---------- Provided records ----------

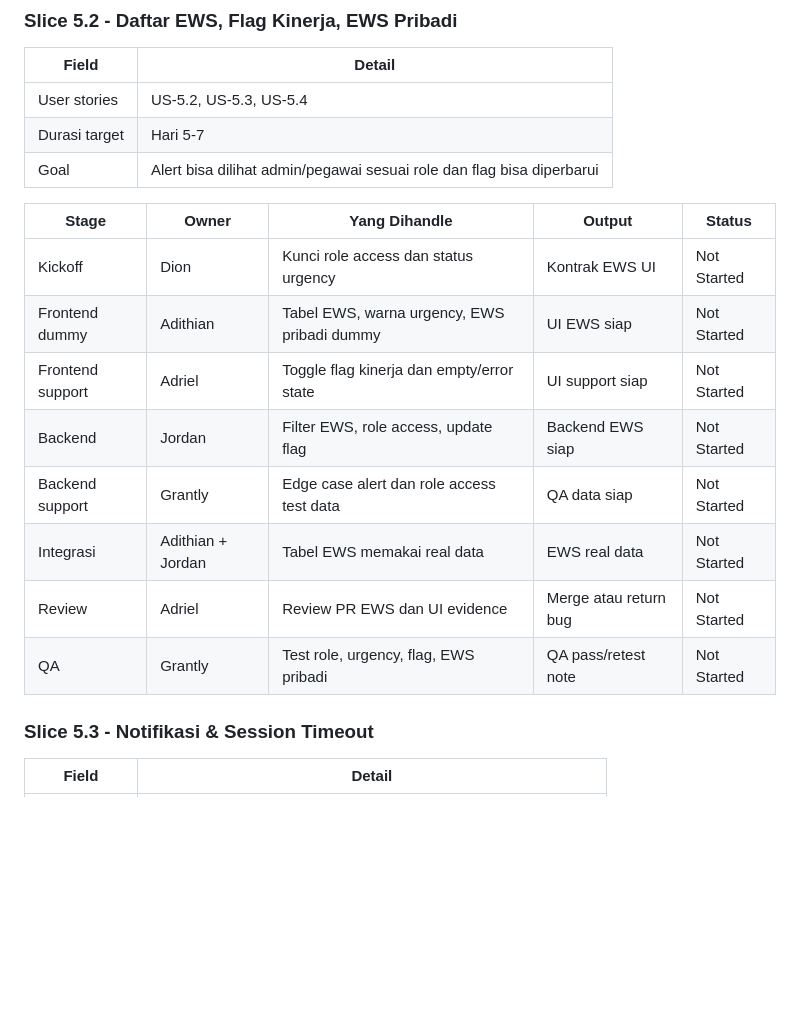
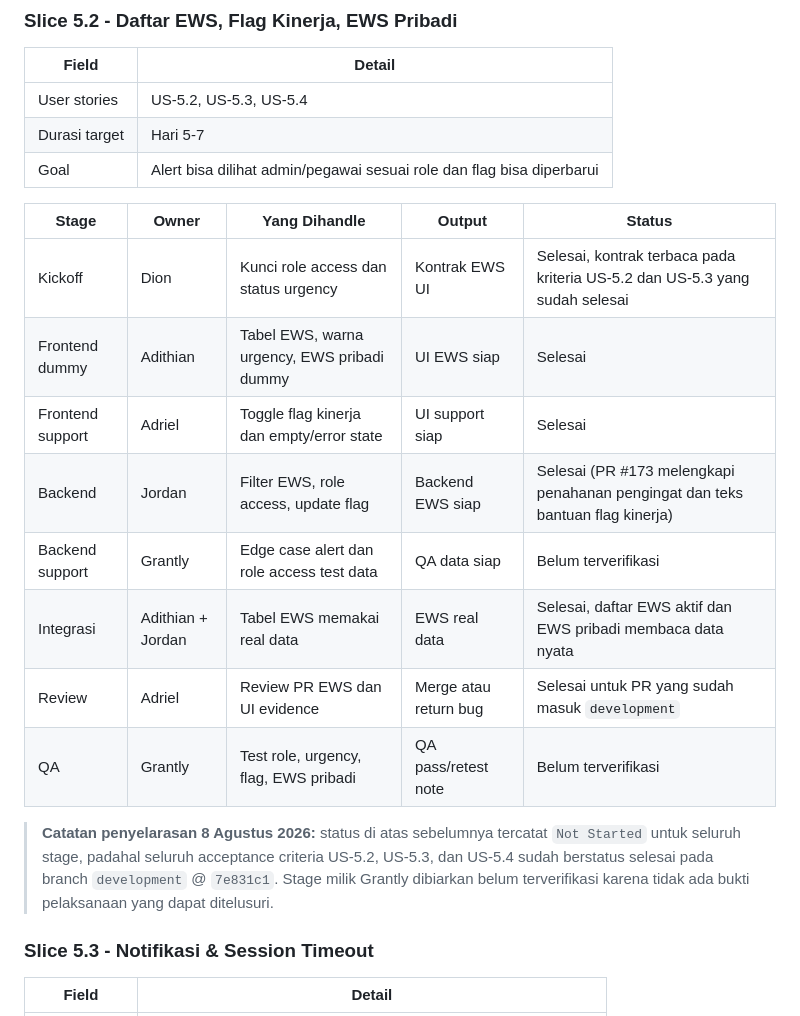
Before and after one commit to Diyoncrz18/simpeg-diagram-lldikti, a Markdown page: DOCUMENT/Tracking-Sprint-Vertical-Slice-SIMPEG.md, the part around the change. Drawn GitHub-style; blank space fills up the shorter version.

```diff
--- a/DOCUMENT/Tracking-Sprint-Vertical-Slice-SIMPEG.md
+++ b/DOCUMENT/Tracking-Sprint-Vertical-Slice-SIMPEG.md
@@ -326,14 +326,16 @@ DoD Sprint 1:
 
 | Stage | Owner | Yang Dihandle | Output | Status |
 |-------|-------|---------------|--------|--------|
-| Kickoff | Dion | Kunci role access dan status urgency | Kontrak EWS UI | Not Started |
-| Frontend dummy | Adithian | Tabel EWS, warna urgency, EWS pribadi dummy | UI EWS siap | Not Started |
-| Frontend support | Adriel | Toggle flag kinerja dan empty/error state | UI support siap | Not Started |
-| Backend | Jordan | Filter EWS, role access, update flag | Backend EWS siap | Not Started |
-| Backend support | Grantly | Edge case alert dan role access test data | QA data siap | Not Started |
-| Integrasi | Adithian + Jordan | Tabel EWS memakai real data | EWS real data | Not Started |
-| Review | Adriel | Review PR EWS dan UI evidence | Merge atau return bug | Not Started |
-| QA | Grantly | Test role, urgency, flag, EWS pribadi | QA pass/retest note | Not Started |
+| Kickoff | Dion | Kunci role access dan status urgency | Kontrak EWS UI | Selesai, kontrak terbaca pada kriteria US-5.2 dan US-5.3 yang sudah selesai |
+| Frontend dummy | Adithian | Tabel EWS, warna urgency, EWS pribadi dummy | UI EWS siap | Selesai |
+| Frontend support | Adriel | Toggle flag kinerja dan empty/error state | UI support siap | Selesai |
+| Backend | Jordan | Filter EWS, role access, update flag | Backend EWS siap | Selesai (PR #173 melengkapi penahanan pengingat dan teks bantuan flag kinerja) |
+| Backend support | Grantly | Edge case alert dan role access test data | QA data siap | Belum terverifikasi |
+| Integrasi | Adithian + Jordan | Tabel EWS memakai real data | EWS real data | Selesai, daftar EWS aktif dan EWS pribadi membaca data nyata |
+| Review | Adriel | Review PR EWS dan UI evidence | Merge atau return bug | Selesai untuk PR yang sudah masuk `development` |
+| QA | Grantly | Test role, urgency, flag, EWS pribadi | QA pass/retest note | Belum terverifikasi |
+
+> **Catatan penyelarasan 8 Agustus 2026:** status di atas sebelumnya tercatat `Not Started` untuk seluruh stage, padahal seluruh acceptance criteria US-5.2, US-5.3, dan US-5.4 sudah berstatus selesai pada branch `development` @ `7e831c1`. Stage milik Grantly dibiarkan belum terverifikasi karena tidak ada bukti pelaksanaan yang dapat ditelusuri.
 
 ### Slice 5.3 - Notifikasi & Session Timeout
 
```
Also changed, not shown: DOCUMENT/PRD-DLL/User-Stories-SIMPEG-Fase1.md (+26 -5 lines).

----------

# [Problem to solve]
Each line of the data above needs to be retyped as it is, without any picture.

# [Task response]
Before and after one commit to Diyoncrz18/simpeg-diagram-lldikti, a Markdown page: DOCUMENT/Tracking-Sprint-Vertical-Slice-SIMPEG.md, the part around the change. Drawn GitHub-style; blank space fills up the shorter version.

```diff
--- a/DOCUMENT/Tracking-Sprint-Vertical-Slice-SIMPEG.md
+++ b/DOCUMENT/Tracking-Sprint-Vertical-Slice-SIMPEG.md
@@ -326,14 +326,16 @@ DoD Sprint 1:
 
 | Stage | Owner | Yang Dihandle | Output | Status |
 |-------|-------|---------------|--------|--------|
-| Kickoff | Dion | Kunci role access dan status urgency | Kontrak EWS UI | Not Started |
-| Frontend dummy | Adithian | Tabel EWS, warna urgency, EWS pribadi dummy | UI EWS siap | Not Started |
-| Frontend support | Adriel | Toggle flag kinerja dan empty/error state | UI support siap | Not Started |
-| Backend | Jordan | Filter EWS, role access, update flag | Backend EWS siap | Not Started |
-| Backend support | Grantly | Edge case alert dan role access test data | QA data siap | Not Started |
-| Integrasi | Adithian + Jordan | Tabel EWS memakai real data | EWS real data | Not Started |
-| Review | Adriel | Review PR EWS dan UI evidence | Merge atau return bug | Not Started |
-| QA | Grantly | Test role, urgency, flag, EWS pribadi | QA pass/retest note | Not Started |
+| Kickoff | Dion | Kunci role access dan status urgency | Kontrak EWS UI | Selesai, kontrak terbaca pada kriteria US-5.2 dan US-5.3 yang sudah selesai |
+| Frontend dummy | Adithian | Tabel EWS, warna urgency, EWS pribadi dummy | UI EWS siap | Selesai |
+| Frontend support | Adriel | Toggle flag kinerja dan empty/error state | UI support siap | Selesai |
+| Backend | Jordan | Filter EWS, role access, update flag | Backend EWS siap | Selesai (PR #173 melengkapi penahanan pengingat dan teks bantuan flag kinerja) |
+| Backend support | Grantly | Edge case alert dan role access test data | QA data siap | Belum terverifikasi |
+| Integrasi | Adithian + Jordan | Tabel EWS memakai real data | EWS real data | Selesai, daftar EWS aktif dan EWS pribadi membaca data nyata |
+| Review | Adriel | Review PR EWS dan UI evidence | Merge atau return bug | Selesai untuk PR yang sudah masuk `development` |
+| QA | Grantly | Test role, urgency, flag, EWS pribadi | QA pass/retest note | Belum terverifikasi |
+
+> **Catatan penyelarasan 8 Agustus 2026:** status di atas sebelumnya tercatat `Not Started` untuk seluruh stage, padahal seluruh acceptance criteria US-5.2, US-5.3, dan US-5.4 sudah berstatus selesai pada branch `development` @ `7e831c1`. Stage milik Grantly dibiarkan belum terverifikasi karena tidak ada bukti pelaksanaan yang dapat ditelusuri.
 
 ### Slice 5.3 - Notifikasi & Session Timeout
 
```
Also changed, not shown: DOCUMENT/PRD-DLL/User-Stories-SIMPEG-Fase1.md (+26 -5 lines).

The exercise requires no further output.